Prostaglandin E2 produces a transient increase in the intracellular concentration of cAMP in a human promonocytic cell line (U937). The temporal pattern consists of a rapid increase followed by a gradual decline to a new steady state. The decline phase coincides with an increase in the activity of a high affinity form of cAMP phosphodiesterase (PDE). Immunoprecipitation with specific antibodies revealed that the activated enzyme is a variant of PDE-4D. To confirm this observation, three isoforms of human PDE-4 (A, B, and D) were cloned and expressed in Sf9 cells with recombinant baculovirus infection. The activity of only one of the isoforms (PDE-4D3) increased after incubation with the catalytic subunit of protein kinase A and Mg-ATP. Hydrolytic activity of human PDE-4D3 was dependent on Mg2+. Before phosphorylation, the concentration-response curve for Mg2+ was biphasic and ranged from 0.1 to 100 mM. Phosphorylation of PDE-4D3 by protein kinase A produced a monophasic Mg2+ response curve (0.5 V(max) = 0.2 mM). Phosphorylation of PDE-4D3 increased the sensitivity of the enzyme to inhibition by RS-25344 (~100-fold) and RS-33793 (~330-fold). Thus, phosphorylation of PDE-4D3 induces an apparent conformation change that increases maximum velocity and sensitivity to inhibition by some analogues of nitraquazone. These observations provide the basis for a novel pharmacological strategy that targets an activated form of PDE in human leukocytes. Selective PDE-4D3 inhibitors may have useful ante inflammatory properties with fewer adverse side effects than other PDE-4 inhibitors.
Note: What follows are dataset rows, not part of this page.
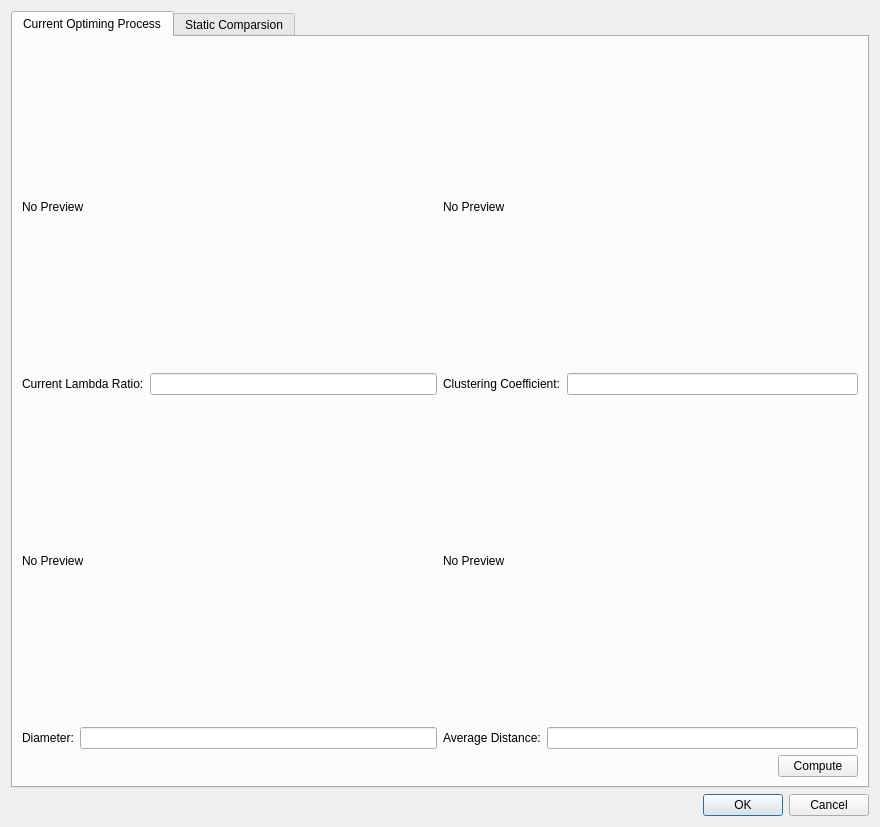
This is App/dialog_enhance_sync.ui in yxsu/scn as Qt 5 draws it before an edit. The edited form follows.
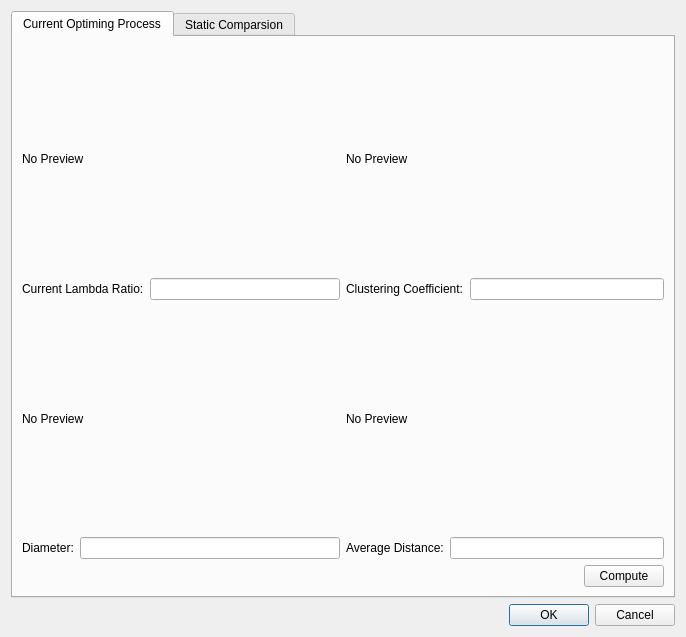
This is the edited form.

Commit message: improve sa_optimal_graph

```diff
--- a/App/dialog_enhance_sync.ui
+++ b/App/dialog_enhance_sync.ui
@@ -6,8 +6,8 @@
    <rect>
     <x>0</x>
     <y>0</y>
-    <width>880</width>
-    <height>827</height>
+    <width>686</width>
+    <height>637</height>
    </rect>
   </property>
   <property name="windowTitle">
@@ -35,8 +35,8 @@
             <widget class="QLabel" name="label_lambda_ratio_graph">
              <property name="minimumSize">
               <size>
-               <width>400</width>
-               <height>300</height>
+               <width>300</width>
+               <height>200</height>
               </size>
              </property>
              <property name="text">
@@ -73,8 +73,8 @@
             <widget class="QLabel" name="label_clustering_coefficient_graph">
              <property name="minimumSize">
               <size>
-               <width>400</width>
-               <height>300</height>
+               <width>300</width>
+               <height>200</height>
               </size>
              </property>
              <property name="text">
@@ -112,8 +112,8 @@
             <widget class="QLabel" name="label_diameter_graph">
              <property name="minimumSize">
               <size>
-               <width>400</width>
-               <height>300</height>
+               <width>300</width>
+               <height>200</height>
               </size>
              </property>
              <property name="text">
@@ -147,8 +147,8 @@
             <widget class="QLabel" name="label_average_distance_graph">
              <property name="minimumSize">
               <size>
-               <width>400</width>
-               <height>300</height>
+               <width>300</width>
+               <height>200</height>
               </size>
              </property>
              <property name="text">
```
The commit also changes 1 other file.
|Number of pages||7|
|Publication status||Published - 1995|
ASJC Scopus subject areas